On top of dealing with budget crises, legislatures are writing new laws on health care and consumer protection.
While partisanship paralyzes Washington, state legislatures are busier than ever. With most in session only a few months of the year, there is little time to waste on partisan political games. Much state activity has to do with the unprecedented fiscal crisis that is hitting most states thanks to low state tax revenues and rising costs for social services.
Shortfalls across states total about $170 billion this year, and possibly even more next year. Balanced budget requirements compel states to come up with innovative ways to find savings or raise revenue. But beyond fiscal matters, states also feel they need to do what Congress can’t or won’t do in policy areas. And states often emulate each other. What one does successfully, another may try.
Health care is one big area.

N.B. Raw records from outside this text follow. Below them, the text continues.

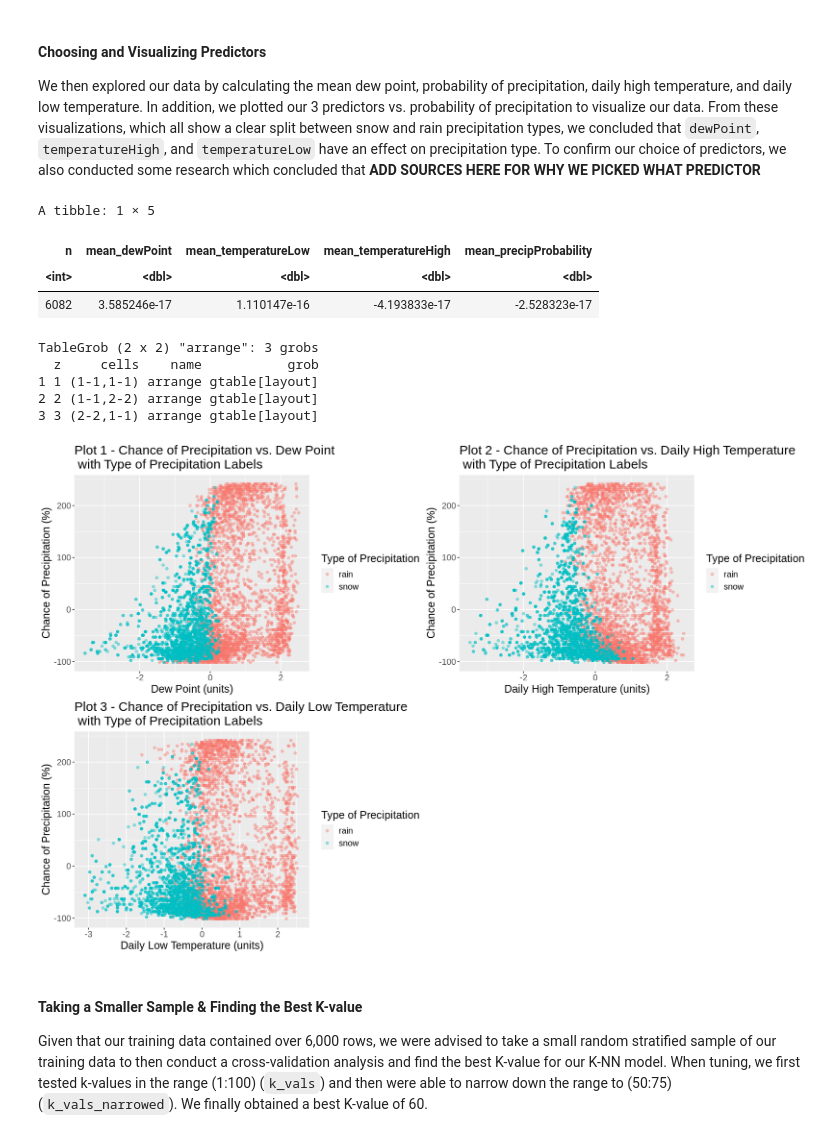
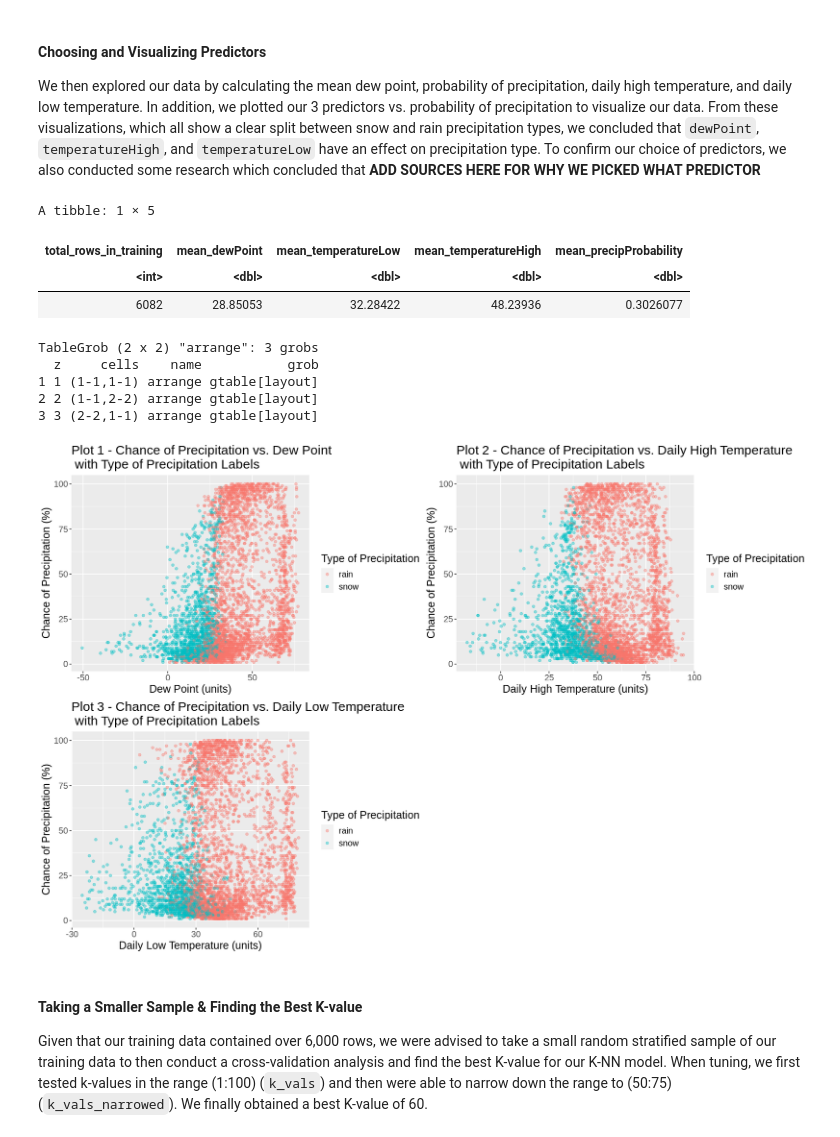
Before and after one commit to codingonapotato/dsci100_group_project_S2022, a Jupyter notebook: Final Project Report.ipynb, the cells around one changed output. Saved outputs shown, nothing was run; the diff lists cells and outputs as text; code cells hidden in the pictures.

Commit message:
Incomplete still... added changes looked over the code cells in progress of making visualization

```diff
--- a/Final Project Report.ipynb
+++ b/Final Project Report.ipynb
@@ -115,8 +97,8 @@ na_count <- weather_data_US_only %>%
 
 weather_data <- weather_data_US_only %>%
     drop_na() %>%
-    mutate(precipType = as.factor(precipType)) #dropping all NA values from the dataset and mutating precipType into a factor
-head(weather_data)
+    mutate(precipType = as.factor(precipType)) %>%
+    glimpse()#dropping all NA values from the dataset and mutating precipType into a factor
 
 unified_tibble <- slice(count, 1) %>%
                     mutate(number_of_missing_values = na_count) %>%
@@ -166,9 +147,9 @@ data_proportions <-  tibble(proportion_of_total_in_training = (nrow(weather_trai
 data_proportions # To formally show the percentage of the tidy dataset that went into the training and testing datasets
 
 weather_upsampling_recipe <- recipe(precipType ~ dewPoint + temperatureLow + temperatureHigh + precipProbability, data = weather_training) %>%
-    step_upsample(precipType, over_ratio = 1, skip = FALSE) %>%
-    step_scale(all_predictors()) %>%
-    step_center(all_predictors())
+    step_upsample(precipType, over_ratio = 1, skip = FALSE)
+#     step_scale(all_predictors()) %>%
+#     step_center(all_predictors())
 
 weather_train_upsampled <- weather_upsampling_recipe %>%
                             prep() %>%
@@ -207,7 +183,7 @@ weather_train_means <- weather_train_upsampled %>%
                                   mean_temperatureHigh = temperatureHigh,
                                   mean_temperatureLow = temperatureLow) #computed means for across all columns
 
-weather_train_total <- tibble(n = nrow(weather_train_upsampled)) #total number of rows for training data
+weather_train_total <- tibble(total_rows_in_training = nrow(weather_train_upsampled)) #total number of rows for training data
 
 weather_train_aggregate <- weather_train_total %>%
                                 bind_cols(weather_train_means) #aggregated summary tables for the training data
@@ -216,42 +192,42 @@ weather_train_aggregate
 # possibly use the means as a MEANS (haha) to justify scaling the data? (i mean other than the fact that its standard practice for k-nn)
 
 options(repr.plot.width = 15, repr.plot.height = 10)
-plot1 <- weather_train_upsampled %>%
+plot1 <- weather_training %>%
                         mutate(precipProbability = precipProbability*100) %>%
                         ggplot(aes(x = dewPoint, y = precipProbability)) +
                         geom_point(aes(colour = precipType), alpha = 0.4) +
                         labs(x = "Dew Point (units)", y = "Chance of Precipitation (%)", colour = "Type of Precipitation") +
                         theme(text = element_text(size = 15)) +
                         ggtitle("Plot 1 - Chance of Precipitation vs. Dew Point \n with Type of Precipitation Labels")
 
-plot2 <- weather_train_upsampled %>%
+plot2 <- weather_training %>%
                         mutate(precipProbability = precipProbability*100) %>%
                         ggplot(aes(x = temperatureHigh, y = precipProbability)) +
                         geom_point(aes(colour = precipType), alpha = 0.4) +
                         labs(x = "Daily High Temperature (units)", y = "Chance of Precipitation (%)", colour = "Type of Precipitation") +
                         theme(text = element_text(size = 15)) +
                         ggtitle("Plot 2 - Chance of Precipitation vs. Daily High Temperature \n with Type of Precipitation Labels")
-plot3 <- weather_train_upsampled %>%
+plot3 <- weather_training %>%
                         mutate(precipProbability = precipProbability*100) %>%
                         ggplot(aes(x = temperatureLow, y = precipProbability)) +
                         geom_point(aes(colour = precipType), alpha = 0.4) +
                         labs(x = "Daily Low Temperature (units)", y = "Chance of Precipitation (%)", colour = "Type of Precipitation") +
                         theme(text = element_text(size = 15)) +
                         ggtitle("Plot 3 - Chance of Precipitation vs. Daily Low Temperature \n with Type of Precipitation Labels")
 
 plots_together <- grid.arrange(plot1, plot2, plot3, ncol = 2)
 plots_together
 # %% [output]
 A tibble: 1 × 5
-| n | mean_dewPoint | mean_temperatureLow | mean_temperatureHigh | mean_precipProbability |
+| total_rows_in_training | mean_dewPoint | mean_temperatureLow | mean_temperatureHigh | mean_precipProbability |
 | <int> | <dbl> | <dbl> | <dbl> | <dbl> |
-| 6082 | 3.585246e-17 | 1.110147e-16 | -4.193833e-17 | -2.528323e-17 |
+| 6082 | 28.85053 | 32.28422 | 48.23936 | 0.3026077 |
 TableGrob (2 x 2) "arrange": 3 grobs
   z     cells    name           grob
 1 1 (1-1,1-1) arrange gtable[layout]
 2 2 (1-1,2-2) arrange gtable[layout]
 3 3 (2-2,1-1) arrange gtable[layout]
-[figure, old version]
+[figure, new version]
 # %% [markdown]
 #### Taking a Smaller Sample & Finding the Best K-value
 
```
Also changed, not shown: parts of 8 cells of this notebook.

California is setting limits on trans fats in foods served in restaurants and soon will apply similar standards to baked foods. It’s also restricting the use of lead in plumbing fixtures. Montana is making health insurers cover treatments for autism. Texas is insisting that teenagers visiting a tanning salon be accompanied by an adult. New Hampshire wants all new buildings and houses to be equipped not only with smoke detectors but with carbon monoxide detectors too. New Mexico is granting tuition waivers for primary-care resident medical students who agree to practice in underserved areas.
More consumer protections too. Kentucky is reining in payday lending shops. Texas will allow tenants in multifamily dwellings to break their rental leases without liability in instances of domestic abuse or sexual crimes. Also, Colorado, Oregon and other states recently passed a spate of animal welfare legislation aimed at farmers. Several states have passed or are close to passing legislation intended to limit driver distractions, such as banning texting and handheld cell phone use while driving. Many states also are taking legislative steps to curb child obesity.
Twenty-five states are cracking down on a wave of scrap metal theft by tightening reporting requirements for scrap dealers and hiking fines on metal thieves.
California has stepped ahead of Washington in passing its own landmark greenhouse gas emissions law aimed at cutting pollution statewide. It may be years before Washington passes a national emissions curbing law.
To save money, Washington state is eliminating dozens of state programs and policy boards. Michigan is consolidating several large agencies, saving tens of millions of dollars in overhead costs. Utah has started a one-year pilot program requiring most state employees to work four-day weeks, saving on the state’s energy costs.
Elsewhere, Georgia is setting strict water conservation rules for state agencies and several cities as part of its own effort to cut costs. Florida is considering doing some of the same things Georgia is doing on water-saving issues.